ABOUT THIS EXERCISE:
Using the data below, determine the number of lines that include the string "spread". Write only that number.

Stored items
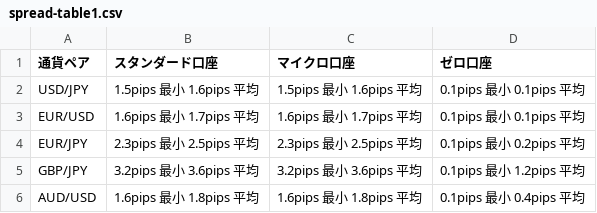
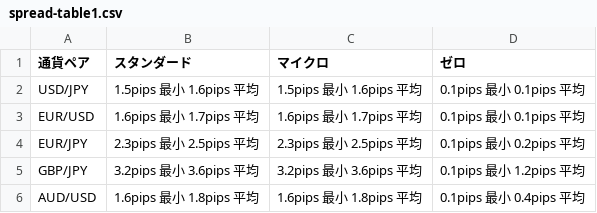
Before and after one commit to gnidart-mx/gnidart-mx.github.io, a CSV file: _data/spread-table1.csv, drawn as a sheet.

```diff
--- a/_data/spread-table1.csv
+++ b/_data/spread-table1.csv
@@ -1,2 +1,2 @@
-通貨ペア, スタンダード口座, マイクロ口座, ゼロ口座
+通貨ペア, スタンダード, マイクロ, ゼロ
 USD/JPY, 1.5pips 最小 1.6pips 平均, 1.5pips 最小 1.6pips 平均, 0.1pips 最小 0.1pips 平均
```
Also changed, not shown: _data/spread-table2.csv.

TASK RESULT:
4